* Task brief:
Give back the lines below verbatim, omitting all pictures.

____________

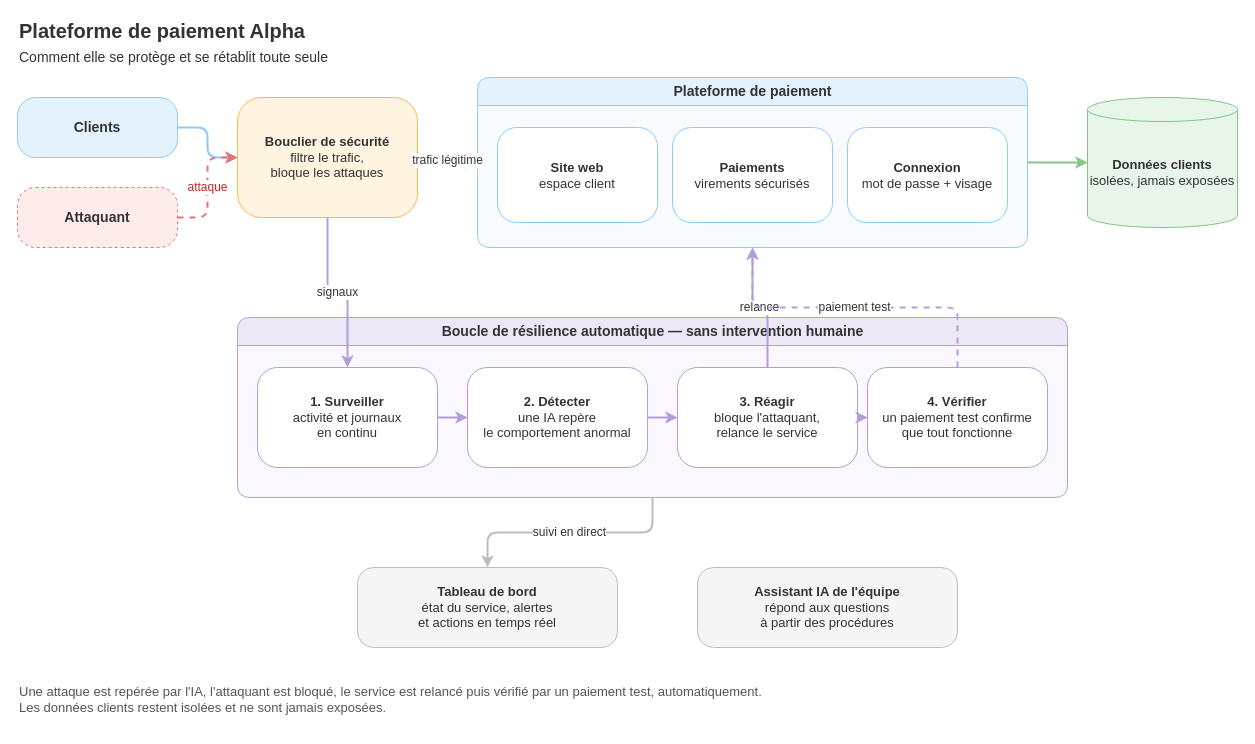
Before: docs/diagrams/architecture-client.drawio in Rococo77/Workshop-26, a draw.io diagram. Source tidied: cells renumbered, new cells numbered last; positions are measured from the earlier drawing's top-left corner, leaving out a move shared by most shapes. Both pictures are drawn from the tidied source at 100%, with x=0, y=0 at pixel (17, 17).
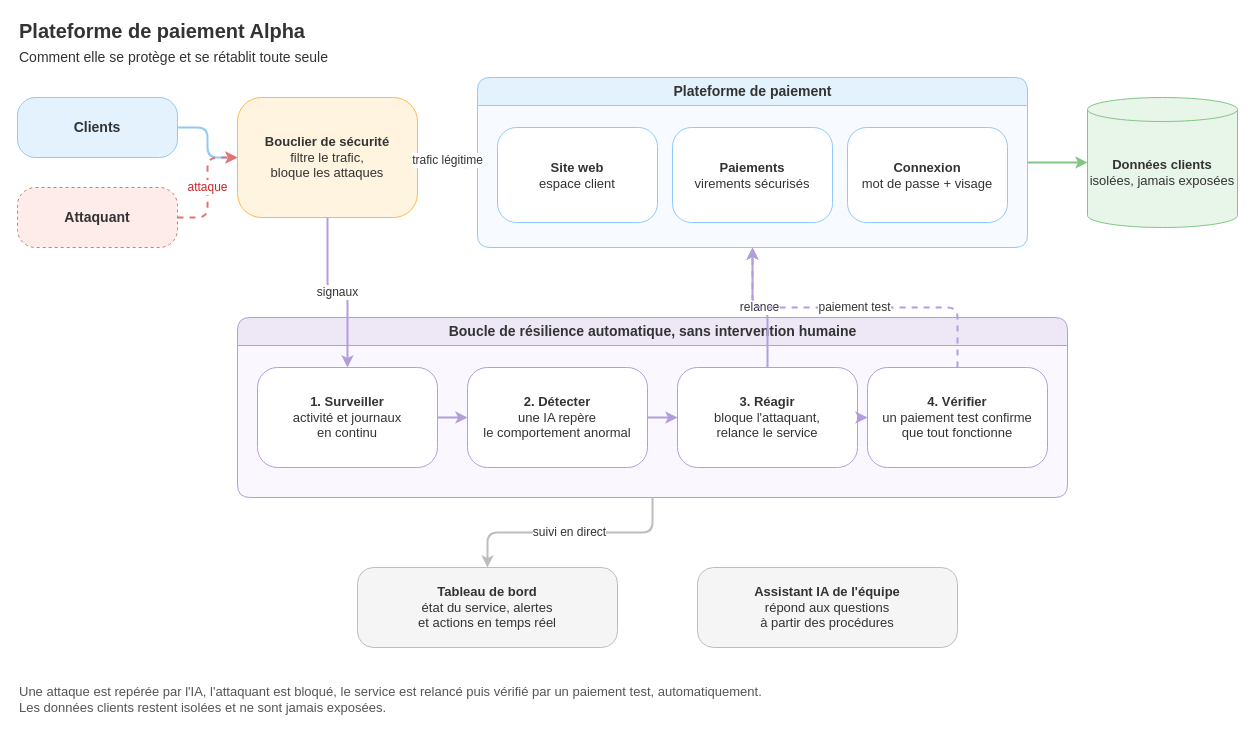
After the change.

Diff of the diagram source:
```diff
@@
-    <mxCell id="11" value="Boucle de résilience automatique — sans intervention humaine" style="swimlane;startSize=28;html=1;rounded=1;fontSize=14;fontStyle=1;fillColor=#ede7f6;strokeColor=#b39ddb;fontColor=#333333;swimlaneFillColor=#faf8fe;" parent="1" vertex="1">
+    <mxCell id="11" value="Boucle de résilience automatique, sans intervention humaine" style="swimlane;startSize=28;html=1;rounded=1;fontSize=14;fontStyle=1;fillColor=#ede7f6;strokeColor=#b39ddb;fontColor=#333333;swimlaneFillColor=#faf8fe;" parent="1" vertex="1">
       <mxGeometry x="220" y="300" width="830" height="180" as="geometry" />
     </mxCell>
```
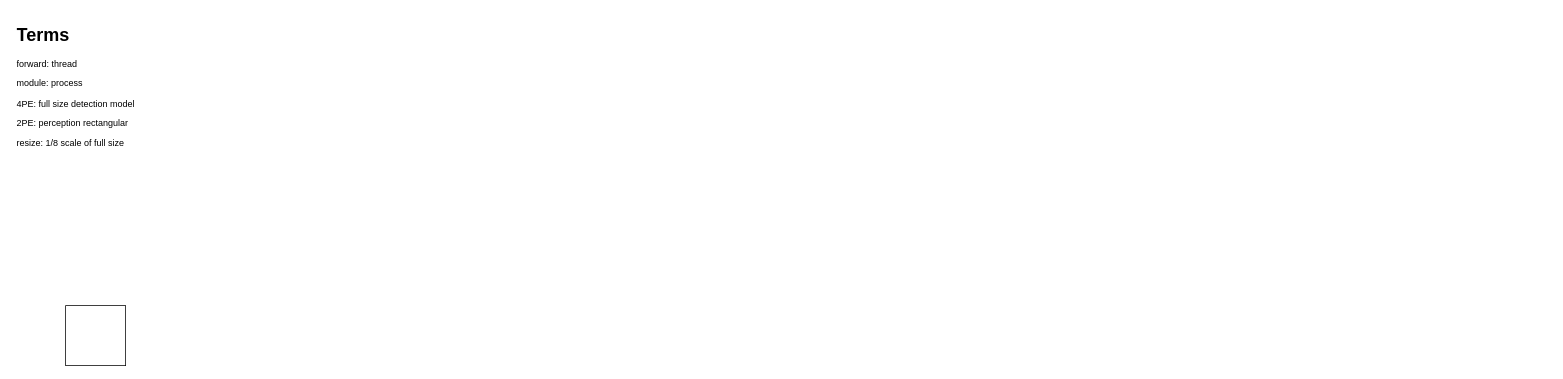
Above: 未命名绘图.drawio in braisedcutesnail/AICPP (draw.io), before the change. Source tidied: cells renumbered, new cells numbered last; positions are measured from the earlier drawing's top-left corner, leaving out a move shared by most shapes. Both pictures are drawn from the tidied source at 75%, with x=0, y=0 at pixel (13, 20).
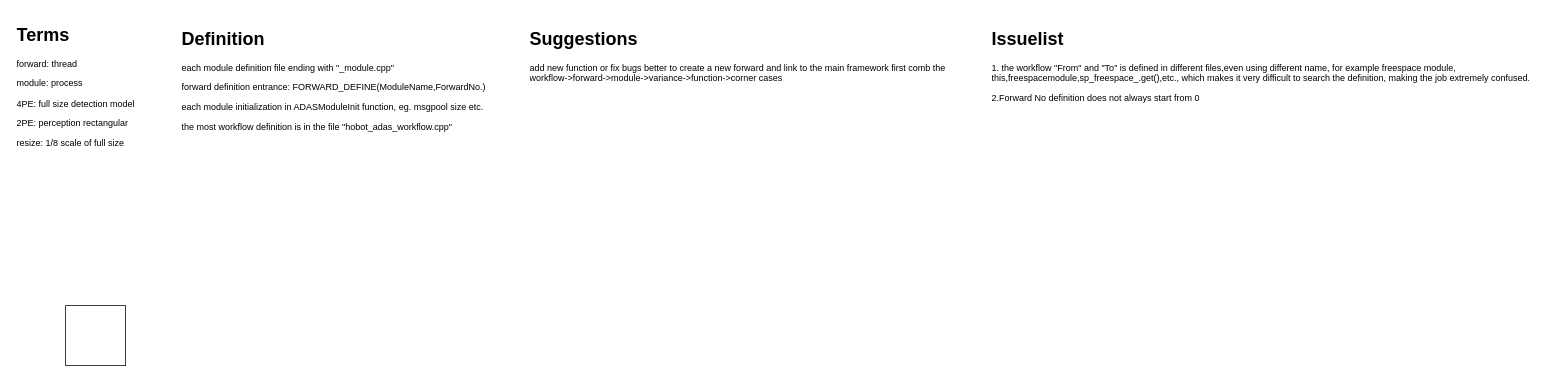
After the change.

Change to the diagram source:
```diff
@@
 <mxGraphModel>
   <root>
     <mxCell id="0" />
     <mxCell id="1" parent="0" />
     <mxCell id="2" style="whiteSpace=wrap;html=1;" parent="1" vertex="1">
       <mxGeometry x="70" y="380" width="80" height="80" as="geometry" />
     </mxCell>
     <mxCell id="3" value="&lt;h1&gt;Terms&lt;/h1&gt;&lt;p&gt;forward: thread&lt;/p&gt;&lt;p&gt;module: process&lt;/p&gt;&lt;p&gt;4PE: full size detection model&lt;/p&gt;&lt;p&gt;2PE: perception rectangular&lt;/p&gt;&lt;p&gt;resize: 1/8 scale of full size&lt;/p&gt;&lt;p&gt;crop: roi of the full size, most areas of full size based on fixed rules&lt;/p&gt;" style="text;html=1;strokeColor=none;fillColor=none;spacing=5;spacingTop=-20;whiteSpace=wrap;overflow=hidden;rounded=0;" parent="1" vertex="1">
       <mxGeometry width="250" height="180" as="geometry" />
     </mxCell>
+    <mxCell id="4" value="&lt;h1&gt;Definition&lt;/h1&gt;&lt;p&gt;each module definition file ending with &quot;_module.cpp&quot;&lt;/p&gt;&lt;p&gt;forward definition entrance: FORWARD_DEFINE(ModuleName,ForwardNo.)&lt;/p&gt;&lt;p&gt;each module initialization in ADASModuleInit function, eg. msgpool size etc.&lt;/p&gt;&lt;p&gt;the most workflow definition is in the file &quot;hobot_adas_workflow.cpp&quot;&lt;/p&gt;" style="text;html=1;strokeColor=none;fillColor=none;spacing=5;spacingTop=-20;whiteSpace=wrap;overflow=hidden;rounded=0;" parent="1" vertex="1">
+      <mxGeometry x="220" y="5" width="440" height="170" as="geometry" />
+    </mxCell>
+    <mxCell id="5" value="&lt;h1&gt;Suggestions&lt;/h1&gt;&lt;div&gt;add new function or fix bugs better to create a new forward and link to the main framework first comb the workflow-&amp;gt;forward-&amp;gt;module-&amp;gt;variance-&amp;gt;function-&amp;gt;corner cases&lt;/div&gt;&lt;p&gt;&lt;br&gt;&lt;/p&gt;" style="text;html=1;strokeColor=none;fillColor=none;spacing=5;spacingTop=-20;whiteSpace=wrap;overflow=hidden;rounded=0;" parent="1" vertex="1">
+      <mxGeometry x="684" y="5" width="566" height="120" as="geometry" />
+    </mxCell>
+    <mxCell id="6" value="&lt;h1&gt;Issuelist&lt;/h1&gt;&lt;p&gt;1. the workflow &quot;From&quot; and &quot;To&quot; is defined in different files,even using different name, for example freespace module, this,freespacemodule,sp_freespace_.get(),etc., which makes it very difficult to search the definition, making the job extremely confused.&lt;/p&gt;&lt;p&gt;2.Forward No definition does not always start from 0&lt;/p&gt;" style="text;html=1;strokeColor=none;fillColor=none;spacing=5;spacingTop=-20;whiteSpace=wrap;overflow=hidden;rounded=0;" parent="1" vertex="1">
+      <mxGeometry x="1300" y="5" width="750" height="120" as="geometry" />
+    </mxCell>
   </root>
 </mxGraphModel>
```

____________

* Completed task:
Before: docs/diagrams/architecture-client.drawio in Rococo77/Workshop-26, a draw.io diagram. Source tidied: cells renumbered, new cells numbered last; positions are measured from the earlier drawing's top-left corner, leaving out a move shared by most shapes. Both pictures are drawn from the tidied source at 100%, with x=0, y=0 at pixel (17, 17).
After the change.

Diff of the diagram source:
```diff
@@
-    <mxCell id="11" value="Boucle de résilience automatique — sans intervention humaine" style="swimlane;startSize=28;html=1;rounded=1;fontSize=14;fontStyle=1;fillColor=#ede7f6;strokeColor=#b39ddb;fontColor=#333333;swimlaneFillColor=#faf8fe;" parent="1" vertex="1">
+    <mxCell id="11" value="Boucle de résilience automatique, sans intervention humaine" style="swimlane;startSize=28;html=1;rounded=1;fontSize=14;fontStyle=1;fillColor=#ede7f6;strokeColor=#b39ddb;fontColor=#333333;swimlaneFillColor=#faf8fe;" parent="1" vertex="1">
       <mxGeometry x="220" y="300" width="830" height="180" as="geometry" />
     </mxCell>
```
Above: 未命名绘图.drawio in braisedcutesnail/AICPP (draw.io), before the change. Source tidied: cells renumbered, new cells numbered last; positions are measured from the earlier drawing's top-left corner, leaving out a move shared by most shapes. Both pictures are drawn from the tidied source at 75%, with x=0, y=0 at pixel (13, 20).
After the change.

Change to the diagram source:
```diff
@@
 <mxGraphModel>
   <root>
     <mxCell id="0" />
     <mxCell id="1" parent="0" />
     <mxCell id="2" style="whiteSpace=wrap;html=1;" parent="1" vertex="1">
       <mxGeometry x="70" y="380" width="80" height="80" as="geometry" />
     </mxCell>
     <mxCell id="3" value="&lt;h1&gt;Terms&lt;/h1&gt;&lt;p&gt;forward: thread&lt;/p&gt;&lt;p&gt;module: process&lt;/p&gt;&lt;p&gt;4PE: full size detection model&lt;/p&gt;&lt;p&gt;2PE: perception rectangular&lt;/p&gt;&lt;p&gt;resize: 1/8 scale of full size&lt;/p&gt;&lt;p&gt;crop: roi of the full size, most areas of full size based on fixed rules&lt;/p&gt;" style="text;html=1;strokeColor=none;fillColor=none;spacing=5;spacingTop=-20;whiteSpace=wrap;overflow=hidden;rounded=0;" parent="1" vertex="1">
       <mxGeometry width="250" height="180" as="geometry" />
     </mxCell>
+    <mxCell id="4" value="&lt;h1&gt;Definition&lt;/h1&gt;&lt;p&gt;each module definition file ending with &quot;_module.cpp&quot;&lt;/p&gt;&lt;p&gt;forward definition entrance: FORWARD_DEFINE(ModuleName,ForwardNo.)&lt;/p&gt;&lt;p&gt;each module initialization in ADASModuleInit function, eg. msgpool size etc.&lt;/p&gt;&lt;p&gt;the most workflow definition is in the file &quot;hobot_adas_workflow.cpp&quot;&lt;/p&gt;" style="text;html=1;strokeColor=none;fillColor=none;spacing=5;spacingTop=-20;whiteSpace=wrap;overflow=hidden;rounded=0;" parent="1" vertex="1">
+      <mxGeometry x="220" y="5" width="440" height="170" as="geometry" />
+    </mxCell>
+    <mxCell id="5" value="&lt;h1&gt;Suggestions&lt;/h1&gt;&lt;div&gt;add new function or fix bugs better to create a new forward and link to the main framework first comb the workflow-&amp;gt;forward-&amp;gt;module-&amp;gt;variance-&amp;gt;function-&amp;gt;corner cases&lt;/div&gt;&lt;p&gt;&lt;br&gt;&lt;/p&gt;" style="text;html=1;strokeColor=none;fillColor=none;spacing=5;spacingTop=-20;whiteSpace=wrap;overflow=hidden;rounded=0;" parent="1" vertex="1">
+      <mxGeometry x="684" y="5" width="566" height="120" as="geometry" />
+    </mxCell>
+    <mxCell id="6" value="&lt;h1&gt;Issuelist&lt;/h1&gt;&lt;p&gt;1. the workflow &quot;From&quot; and &quot;To&quot; is defined in different files,even using different name, for example freespace module, this,freespacemodule,sp_freespace_.get(),etc., which makes it very difficult to search the definition, making the job extremely confused.&lt;/p&gt;&lt;p&gt;2.Forward No definition does not always start from 0&lt;/p&gt;" style="text;html=1;strokeColor=none;fillColor=none;spacing=5;spacingTop=-20;whiteSpace=wrap;overflow=hidden;rounded=0;" parent="1" vertex="1">
+      <mxGeometry x="1300" y="5" width="750" height="120" as="geometry" />
+    </mxCell>
   </root>
 </mxGraphModel>
```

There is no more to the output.